With Diana Neebe and Jen Roberts
Monday at 2:20
Tuesday at 10:40
Power Up Your Feedback: Responding to Student Work in a Radical Way!
With Diana Neebe and Jen Roberts
Tuesday at 11:20
Sessions with our Streaming Video Partner Kanopy
Attend one of the below mini-sessions by Kanopy and receive a free streaming trial!
This accessible, hands-on book shares a wealth of creative lesson ideas, how-to examples, useful tools, and collaboration tips for educators ramping up their technology skills to improve teaching and enrich learning for all students.
—Brian Lewis, CEO, ISTE
A must-read book for those who are already in 1:1 mobile device situations and are looking for good ideas, for those who are planning a 1:1 initiative, and for any educator who wants to learn pedagogically sound ways to embed technology into teaching and learning and the practical methods to do so!
—Kathy Schrock, Educational Technologist and Speaker

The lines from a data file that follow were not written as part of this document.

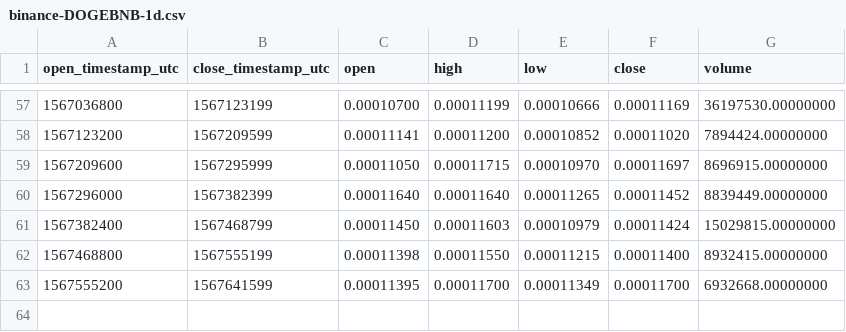
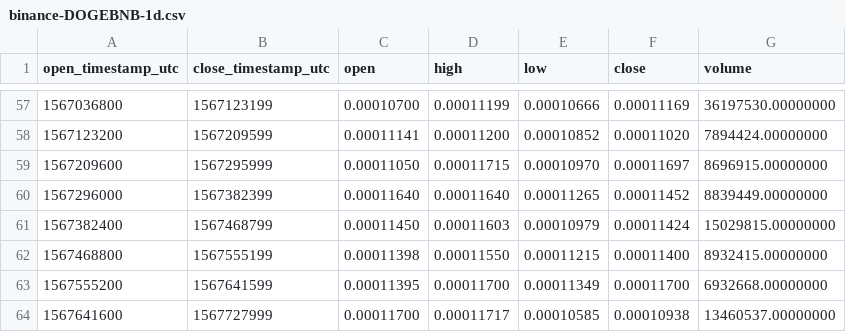
Before and after one commit to cryptobigbro/binance-DOGEBNB, a CSV file: binance-DOGEBNB-1d.csv, drawn as a sheet; only a part is shown, gaps mark what is left out.

```diff
--- a/binance-DOGEBNB-1d.csv
+++ b/binance-DOGEBNB-1d.csv
@@ -63 +63,2 @@ open_timestamp_utc,close_timestamp_utc,open,high,low,close,volume
 1567555200,1567641599,0.00011395,0.00011700,0.00011349,0.00011700,6932668.00000000
+1567641600,1567727999,0.00011700,0.00011717,0.00010585,0.00010938,13460537.00000000
```
Also changed, not shown: binance-DOGEBNB-1h.csv.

This is the book your teachers need to understand the changes in pedagogy, planning, classroom organization, time management, and collaboration that will help them be successful in a 1:1 environment. With detailed classroom examples, questions, and suggestions, readers will come away with a clear sense of how a fully implemented 1:1 classroom operates. The companion study guide and website provide rich resources for PD leaders.
The full-text preview and the e-book version are available now, and you can also preorder the print version which ships later this month.
Welcome back to another great post in our 2013 Summer Blogstitute series, this time from Lee Ann Spillane who admits that at one time she was afraid of “breaking the computer” while playing around with technology. The good new is, you can’t really break the computer. In this post Lee Ann shares some ideas for using the summer as your time to explore technology and how you can use it in your classroom.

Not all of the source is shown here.